(Collected data entries)
____
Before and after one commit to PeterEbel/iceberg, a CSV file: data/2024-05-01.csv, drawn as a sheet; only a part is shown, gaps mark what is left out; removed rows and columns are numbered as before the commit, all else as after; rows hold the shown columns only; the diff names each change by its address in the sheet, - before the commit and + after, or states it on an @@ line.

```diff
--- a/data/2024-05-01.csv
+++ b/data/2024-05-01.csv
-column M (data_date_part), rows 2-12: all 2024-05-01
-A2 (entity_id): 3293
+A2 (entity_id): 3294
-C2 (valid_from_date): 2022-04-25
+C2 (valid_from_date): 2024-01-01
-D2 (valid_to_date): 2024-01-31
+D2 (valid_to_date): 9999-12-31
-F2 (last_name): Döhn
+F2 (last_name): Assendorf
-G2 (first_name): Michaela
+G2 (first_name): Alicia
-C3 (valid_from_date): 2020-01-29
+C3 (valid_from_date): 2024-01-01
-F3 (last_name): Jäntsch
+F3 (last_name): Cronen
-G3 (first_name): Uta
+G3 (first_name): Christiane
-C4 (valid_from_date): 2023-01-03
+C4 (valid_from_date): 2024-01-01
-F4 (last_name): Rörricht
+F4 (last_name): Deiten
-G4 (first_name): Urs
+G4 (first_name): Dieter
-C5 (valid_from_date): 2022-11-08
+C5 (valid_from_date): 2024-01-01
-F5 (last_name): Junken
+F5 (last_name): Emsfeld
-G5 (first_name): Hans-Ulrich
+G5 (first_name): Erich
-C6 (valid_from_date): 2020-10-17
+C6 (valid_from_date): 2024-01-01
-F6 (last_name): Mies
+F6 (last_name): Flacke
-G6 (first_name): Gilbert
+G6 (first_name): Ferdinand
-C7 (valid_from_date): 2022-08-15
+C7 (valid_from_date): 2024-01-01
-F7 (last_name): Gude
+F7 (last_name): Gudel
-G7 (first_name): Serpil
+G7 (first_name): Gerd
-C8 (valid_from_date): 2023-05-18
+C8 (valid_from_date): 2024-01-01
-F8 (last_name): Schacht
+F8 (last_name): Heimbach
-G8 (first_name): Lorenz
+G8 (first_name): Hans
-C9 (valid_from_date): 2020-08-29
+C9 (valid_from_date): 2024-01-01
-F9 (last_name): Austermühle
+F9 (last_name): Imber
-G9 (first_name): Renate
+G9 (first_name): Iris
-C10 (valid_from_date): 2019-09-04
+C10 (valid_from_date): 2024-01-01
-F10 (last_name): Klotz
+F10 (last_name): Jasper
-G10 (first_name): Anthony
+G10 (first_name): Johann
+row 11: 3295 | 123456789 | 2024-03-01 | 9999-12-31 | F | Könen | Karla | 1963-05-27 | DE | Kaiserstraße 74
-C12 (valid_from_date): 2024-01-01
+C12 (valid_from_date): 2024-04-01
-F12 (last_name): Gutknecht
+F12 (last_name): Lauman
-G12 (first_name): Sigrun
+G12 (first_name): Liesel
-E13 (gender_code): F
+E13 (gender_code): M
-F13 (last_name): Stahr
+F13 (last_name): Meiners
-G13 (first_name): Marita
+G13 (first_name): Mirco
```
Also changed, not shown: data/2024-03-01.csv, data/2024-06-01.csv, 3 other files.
____
## Task to carry out
Reproduce each line above without any alteration.

## Output below
Before and after one commit to PeterEbel/iceberg, a CSV file: data/2024-05-01.csv, drawn as a sheet; only a part is shown, gaps mark what is left out; removed rows and columns are numbered as before the commit, all else as after; rows hold the shown columns only; the diff names each change by its address in the sheet, - before the commit and + after, or states it on an @@ line.

```diff
--- a/data/2024-05-01.csv
+++ b/data/2024-05-01.csv
-column M (data_date_part), rows 2-12: all 2024-05-01
-A2 (entity_id): 3293
+A2 (entity_id): 3294
-C2 (valid_from_date): 2022-04-25
+C2 (valid_from_date): 2024-01-01
-D2 (valid_to_date): 2024-01-31
+D2 (valid_to_date): 9999-12-31
-F2 (last_name): Döhn
+F2 (last_name): Assendorf
-G2 (first_name): Michaela
+G2 (first_name): Alicia
-C3 (valid_from_date): 2020-01-29
+C3 (valid_from_date): 2024-01-01
-F3 (last_name): Jäntsch
+F3 (last_name): Cronen
-G3 (first_name): Uta
+G3 (first_name): Christiane
-C4 (valid_from_date): 2023-01-03
+C4 (valid_from_date): 2024-01-01
-F4 (last_name): Rörricht
+F4 (last_name): Deiten
-G4 (first_name): Urs
+G4 (first_name): Dieter
-C5 (valid_from_date): 2022-11-08
+C5 (valid_from_date): 2024-01-01
-F5 (last_name): Junken
+F5 (last_name): Emsfeld
-G5 (first_name): Hans-Ulrich
+G5 (first_name): Erich
-C6 (valid_from_date): 2020-10-17
+C6 (valid_from_date): 2024-01-01
-F6 (last_name): Mies
+F6 (last_name): Flacke
-G6 (first_name): Gilbert
+G6 (first_name): Ferdinand
-C7 (valid_from_date): 2022-08-15
+C7 (valid_from_date): 2024-01-01
-F7 (last_name): Gude
+F7 (last_name): Gudel
-G7 (first_name): Serpil
+G7 (first_name): Gerd
-C8 (valid_from_date): 2023-05-18
+C8 (valid_from_date): 2024-01-01
-F8 (last_name): Schacht
+F8 (last_name): Heimbach
-G8 (first_name): Lorenz
+G8 (first_name): Hans
-C9 (valid_from_date): 2020-08-29
+C9 (valid_from_date): 2024-01-01
-F9 (last_name): Austermühle
+F9 (last_name): Imber
-G9 (first_name): Renate
+G9 (first_name): Iris
-C10 (valid_from_date): 2019-09-04
+C10 (valid_from_date): 2024-01-01
-F10 (last_name): Klotz
+F10 (last_name): Jasper
-G10 (first_name): Anthony
+G10 (first_name): Johann
+row 11: 3295 | 123456789 | 2024-03-01 | 9999-12-31 | F | Könen | Karla | 1963-05-27 | DE | Kaiserstraße 74
-C12 (valid_from_date): 2024-01-01
+C12 (valid_from_date): 2024-04-01
-F12 (last_name): Gutknecht
+F12 (last_name): Lauman
-G12 (first_name): Sigrun
+G12 (first_name): Liesel
-E13 (gender_code): F
+E13 (gender_code): M
-F13 (last_name): Stahr
+F13 (last_name): Meiners
-G13 (first_name): Marita
+G13 (first_name): Mirco
```
Also changed, not shown: data/2024-03-01.csv, data/2024-06-01.csv, 3 other files.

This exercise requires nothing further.